You may never need it, but having a communication and disaster plan can help you fully prepare for the winter. Make sure that everyone in your household knows what to do during a severe storm, including where in the house to move to and who (and how) to contact people outside the home. Part of your disaster plan creation should include a toolkit or home kit. According to Ready.gov, the contents of a home kit should include what you need to safely stay in your home if the power is cut off for several days.
This home kit may include:
- Non-perishable food for every household member
- Pet food
- Flashlight and radios
Make sure that your kit also includes extra batteries to power your devices in the event of a prolonged disturbance in power supply.
What to Do During a Winter Storm
If you’re expecting a storm to hit, or if you are already in the midst of a storm, it’s important to stay safe indoors and outdoors. Try to conserve heat, especially if you have a finite heat source like a wood-burning stove. According to the U.S. Centers for Disease Control and Prevention (CDC), you can also keep doors and windows closed in unused rooms of the house, and cover windows with blankets at night to better conserve heat. Make sure to bring your pets indoors, too.
How to Learn More About Winter Storm Safety
Staying safe during a winter storm includes preparing ahead of time and then following through on your preparedness plan. For more tips on winter storm safety, check out this helpful severe weather site from the CDC.
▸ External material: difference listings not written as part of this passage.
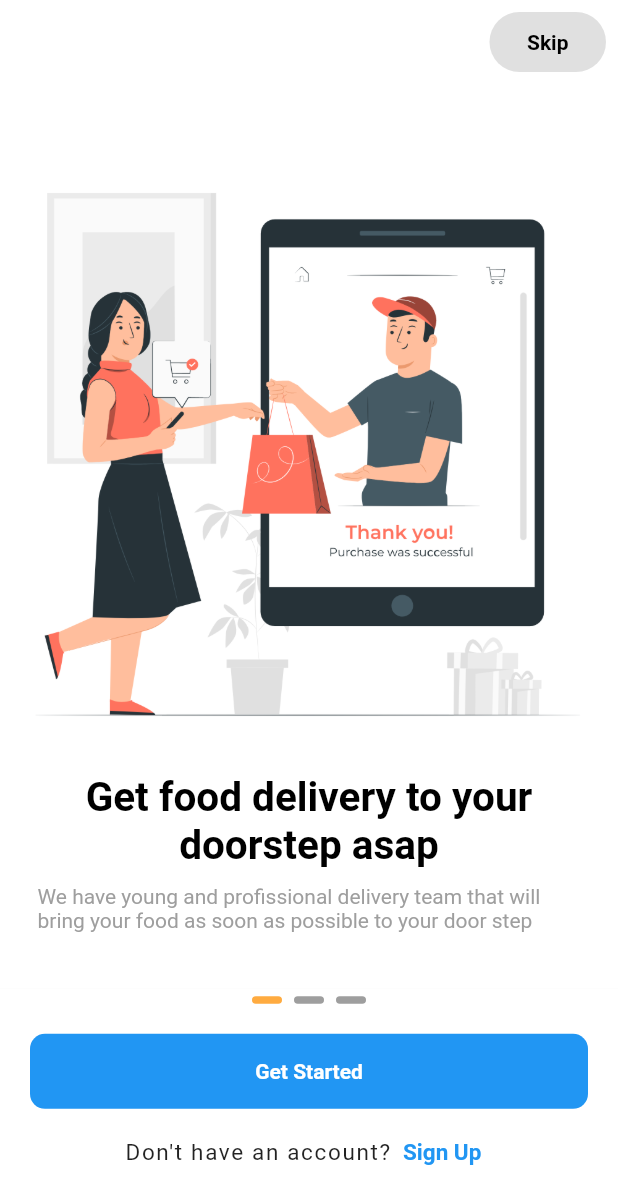
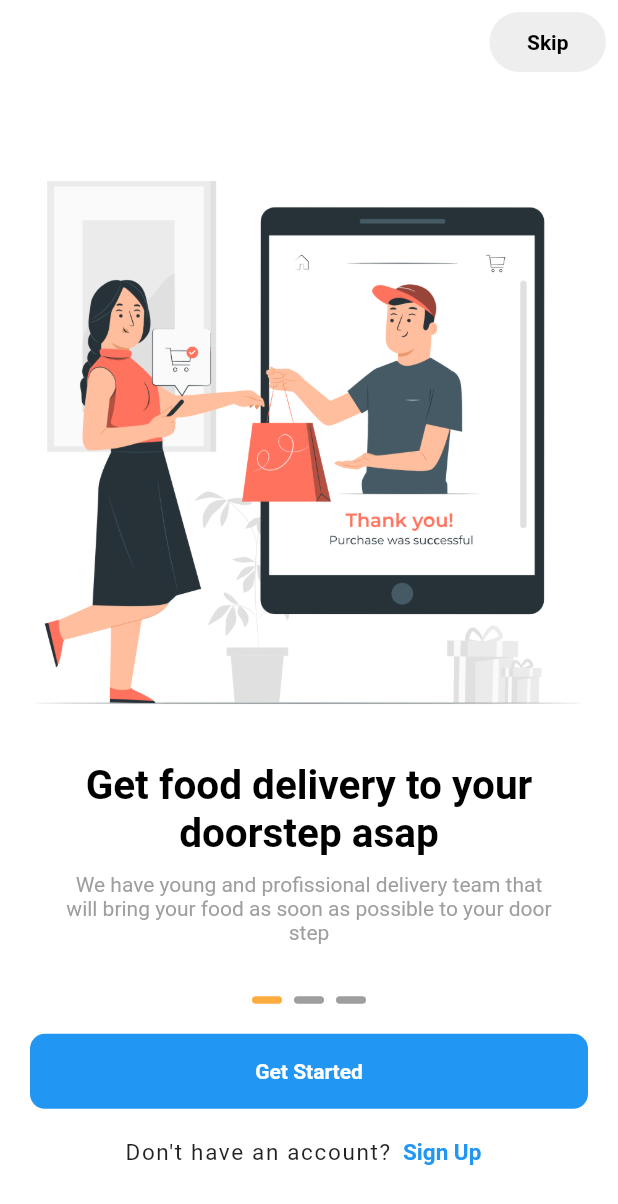
Before and after one commit to MoRashad/algoriza_task1, a Flutter app: the screen it shows after launch, on a phone screen of 412 x 824 dp. Shown: the top 1204 px of the screen. Run offline on Flutter 3.47's test engine with Material 2 defaults, Android fonts, the phone set to English and light mode, and no system bars; drawn by our look-alikes of smooth_page_indicator.

Commit message:
on board page

```diff
--- a/lib/onboard/build_page.dart
+++ b/lib/onboard/build_page.dart
@@ -37,9 +37,10 @@ class BuildPage extends StatelessWidget {
           ),
           const SizedBox(height: 10),
           Container(
-            padding: const EdgeInsets.symmetric(horizontal: 25),
+            padding: const EdgeInsets.symmetric(horizontal: 40),
             child: Text(
               subTitle,
+              textAlign: TextAlign.center,
               style: const TextStyle(
                 color: Colors.grey,
               ),
--- a/lib/onboard/onboard.dart
+++ b/lib/onboard/onboard.dart
@@ -33,7 +33,7 @@ class _OnboardingPageState extends State<OnboardingPage> {
               child: Container(
                 padding: const EdgeInsets.symmetric(horizontal: 25),
                 decoration: BoxDecoration(
-                  color: Colors.grey[300],
+                  color: Colors.grey[200],
                   borderRadius: BorderRadius.circular(20),
                 ),
                 child: const Center(
```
Research and materials for this article were compiled, written, and distributed on behalf of the National Public Health Information Coalition. The views and opinions expressed in this blog are those of the various authors and do not necessarily reflect the official policy or position of the National Public Health Information Coalition or its members.
 Winter Weather. https://www.ready.gov/winter-weather
 Stay Safe During & After a Winter Storm. https://www.cdc.gov/disasters/winter/duringstorm/indoorsafety.html